DATASET EXCERPTS Start Marker

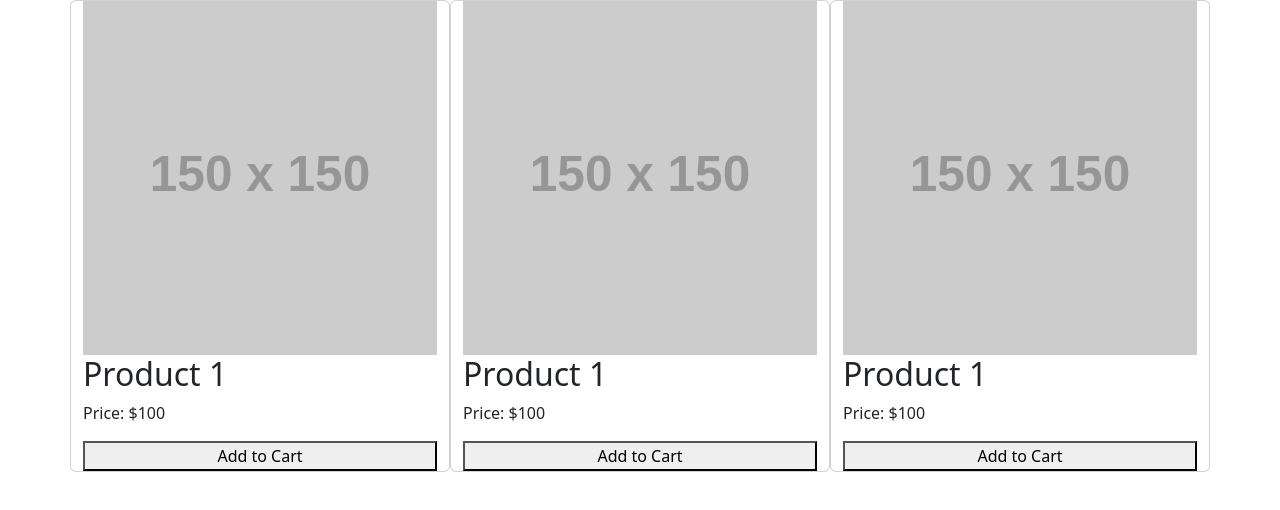
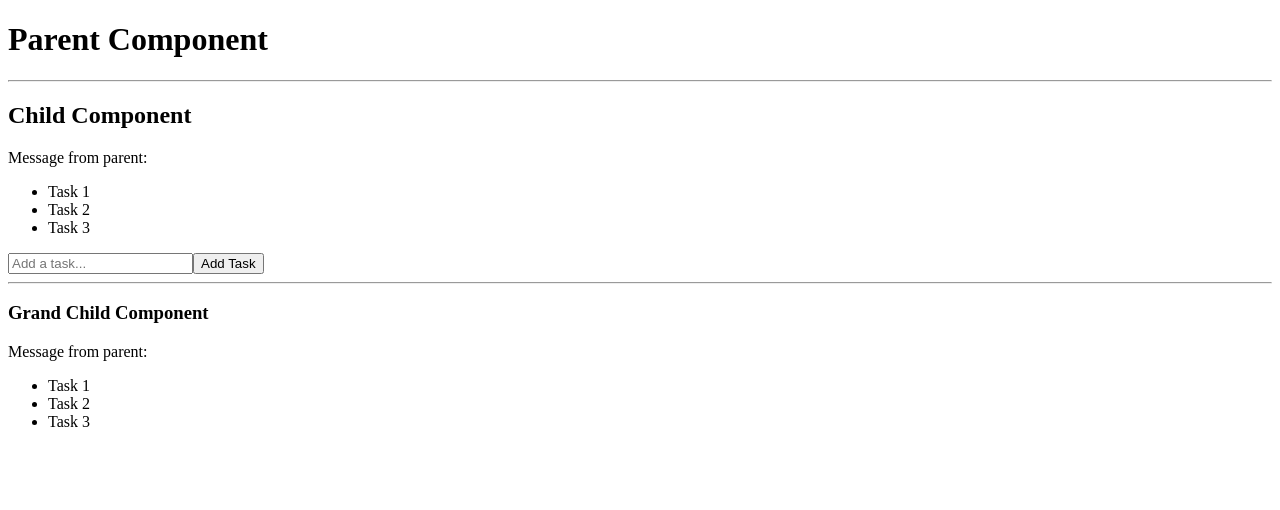
Before and after one commit to githubscientist/fsd57wde, a React (Vite) app: page / in a window 1280 px wide. Shown: the top 510 px of the page. Built offline with nearby package versions, Linux system fonts and the light colour scheme.

Commit message:
props drilling

```diff
--- a/src/App.jsx
+++ b/src/App.jsx
@@ -1,37 +1,35 @@
 import { useState } from "react";
-import Card from "./Card";
+import ChildComponent from "./components/ChildComponent";
 
-const products = [
+const App = () => {
+
+    const [message, setMessage] = useState('Hello, Grand Child!');
+    const [tasks, setTasks] = useState([
         {
             id: 1,
-        name: 'Product 1',
-        price: 100
+            title: 'Task 1',
+            completed: false
         },
         {
             id: 2,
-        name: 'Product 2',
-        price: 200
+            title: 'Task 2',
+            completed: true
         },
         {
             id: 3,
-        name: 'Product 3',
-        price: 300
+            title: 'Task 3',
+            completed: false
         }
-]
-
-const App = () => {
-
-    const [cart, setCart] = useState([]);
+    ]);
 
   return (
-    <div className="container">
-          <div className="row">
-              {
-              products.map(product => (
-                  <Card key={product.id} product={product} cart={cart} setCart={setCart} />
-              ))
-        }
-          </div>
+      <div>
+        <h1>Parent Component</h1>
+        <hr />
+          <ChildComponent
+              tasks={tasks}
+              setTasks={setTasks}
+              />
     </div>
   )
 }
--- a/src/Card.jsx
+++ /dev/null
@@ -1,19 +0,0 @@
-
-
-const Card = ({ product }) => {
-
-    const handleCart = (id) => {
-        console.log(id);
-    }
-
-  return (
-    <div className="col card">
-        <img src="https://via.placeholder.com/150" alt="Product" />
-        <h2>Product 1</h2>
-        <p>Price: $100</p>
-          <button onClick={() => { handleCart(product.id) }}>Add to Cart</button>
-    </div>
-  )
-}
-
-export default Card;
--- /dev/null
+++ b/src/components/ChildComponent.jsx
@@ -0,0 +1,41 @@
+import GrandChildComponent from "./GrandChildComponent";
+
+const ChildComponent = ({ tasks, setTasks }) => {
+
+    const addNewTask = (e) => {
+        e.preventDefault();
+
+        setTasks([
+            ...tasks,
+            {
+                id: tasks.length + 1,
+                title: e.target[0].value,
+                completed: false
+            }
+        ]);
+    }
+
+  return (
+      <div>
+          <h2>Child Component</h2>
+          <p>Message from parent:</p><ul>
+              {
+                  tasks.map(task => (
+                      <li key={task.id}>{ task.title }</li>
+                  ))
+              }
+          </ul>
+          <form onSubmit={addNewTask}>
+              <input
+                  type="text"
+                  placeholder="Add a task..."
+              />
+              <button type="submit">Add Task</button>
+          </form>
+          <hr />
+          <GrandChildComponent tasks={ tasks } />
+    </div>
+  )
+}
+
+export default ChildComponent;
--- /dev/null
+++ b/src/components/GrandChildComponent.jsx
@@ -0,0 +1,17 @@
+const GrandChildComponent = ({ tasks }) => {
+  return (
+      <div>
+          <h3>Grand Child Component</h3>
+          <p>Message from parent: </p>
+          <ul>
+              {
+                  tasks.map(task => (
+                        <li key={task.id}>{ task.title }</li>
+                  ))
+              }
+          </ul>
+    </div>
+  )
+}
+
+export default GrandChildComponent;
--- a/src/main.jsx
+++ b/src/main.jsx
@@ -2,8 +2,8 @@ import React from 'react'
 import ReactDOM from 'react-dom/client'
 import App from './App.jsx'
 import './index.css'
-import 'bootstrap/dist/css/bootstrap.min.css';
-import 'bootstrap/dist/js/bootstrap.bundle.js';
+// import 'bootstrap/dist/css/bootstrap.min.css';
+// import 'bootstrap/dist/js/bootstrap.bundle.js';
 
 ReactDOM.createRoot(document.getElementById('root')).render(
   <React.StrictMode>
```
Also changed, not shown: 1 other file (tests, documents, lock files or other folders). Lines whose indentation alone changed are shown as unchanged.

DATASET EXCERPTS End Marker

[WORK REQUEST]
Return each line of the entries that holds the string "title".

[RESPONSE TO THE EXERCISE]
+            title: 'Task 1',
+            title: 'Task 2',
+            title: 'Task 3',
+                title: e.target[0].value,
+                      <li key={task.id}>{ task.title }</li>
+                        <li key={task.id}>{ task.title }</li>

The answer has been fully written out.